_Task directions_: Within the entries below, find every line that has the string "static", then copy it.

(Beginning of Exercise data)

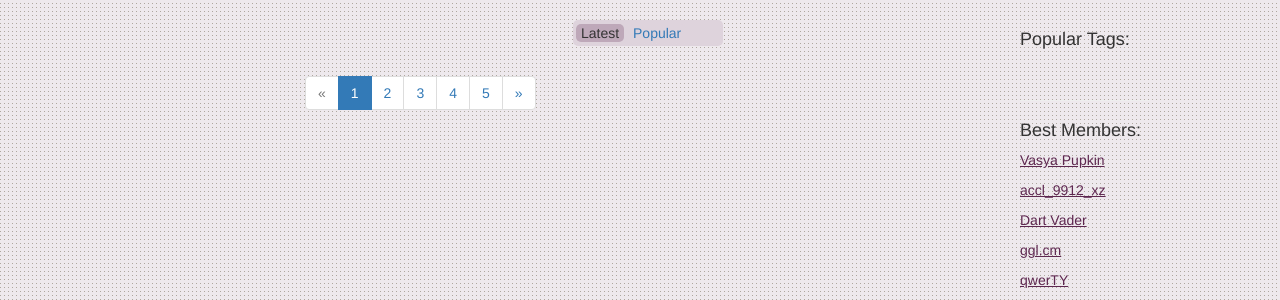
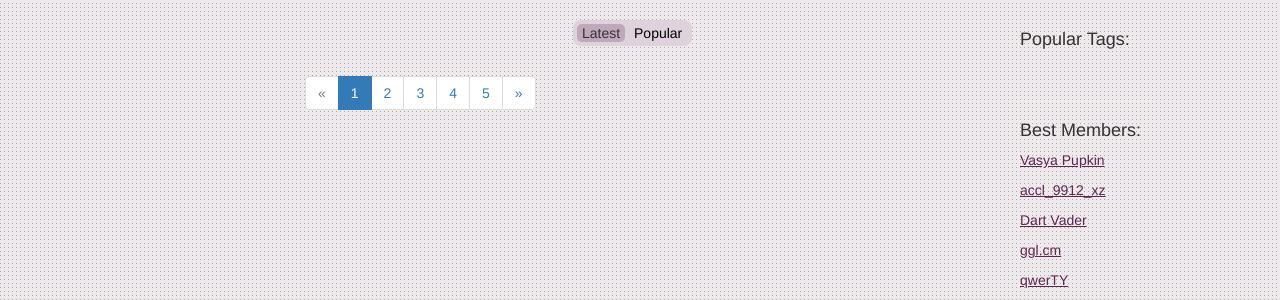
Before and after one commit to d3QUone/ask_kasatkin, a Django app: page / in a window 1280 px wide. Shown: the part 109-409 px from the top of the page. Run offline with Django 3.2, Linux system fonts and the light colour scheme; data that the repository does not hold is empty; some libraries are stand-ins or nearby versions.

Commit message:
switcher style improve

```diff
--- a/ask_kasatkin/static/css/improve.css
+++ b/ask_kasatkin/static/css/improve.css
@@ -76,17 +76,16 @@ body {
 .switchers__block {
     padding-top: 3px;
     padding-bottom: 3px;
-    padding-left: 3px;
-    width: 150px;
+    padding-left: 4px;
+    width: 119px;
     margin-bottom: 10px;
     margin-left: 40%;
     background-color: #DED3DC;
-    border-radius: 5px;
+    border-radius: 8px;
 }
 
 .switcher__active {
     display: inline;
-    width: 60px;
     padding-left: 5px;
     padding-right: 5px;
     padding-top: 1px;
@@ -97,29 +96,25 @@ body {
 
 .switcher__notactive {
     display: inline;
-    width: 60px;
     padding-left: 5px;
     padding-right: 5px;
     padding-top: 1px;
     padding-bottom: 1px;
-
-    background-color: #DED3DC;
     border-radius: 5px;
 }
 
 .switcher__notactive:hover {
     display: inline;
-    width: 60px;
     padding-left: 5px;
     padding-right: 5px;
     padding-top: 1px;
     padding-bottom: 1px;
-
-    background-color: #DED3DC;
     border-radius: 5px;
+    background-color: #EEE9ED;
 }
 
 .link__clear {
+    color: black;
     text-decoration: none;
 }
 
--- a/ask_kasatkin/templates/core__index.html
+++ b/ask_kasatkin/templates/core__index.html
@@ -6,7 +6,7 @@
   <div class="switcher__active">Latest</div>
   <div class="switcher__notactive"><a href="{% url 'core:home' %}?query=popular" class="link__clear">Popular</a></div>
 {% else %}
-  <div class="switcher__noactive"><a href="{% url 'core:home' %}?query=latest" class="link__clear">Latest</a></div>
+  <div class="switcher__notactive"><a href="{% url 'core:home' %}?query=latest" class="link__clear">Latest</a></div>
   <div class="switcher__active">Popular</div>
 {% endif %}
 </div>
```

(End of Exercise data)

_Answer space_:
--- a/ask_kasatkin/static/css/improve.css
+++ b/ask_kasatkin/static/css/improve.css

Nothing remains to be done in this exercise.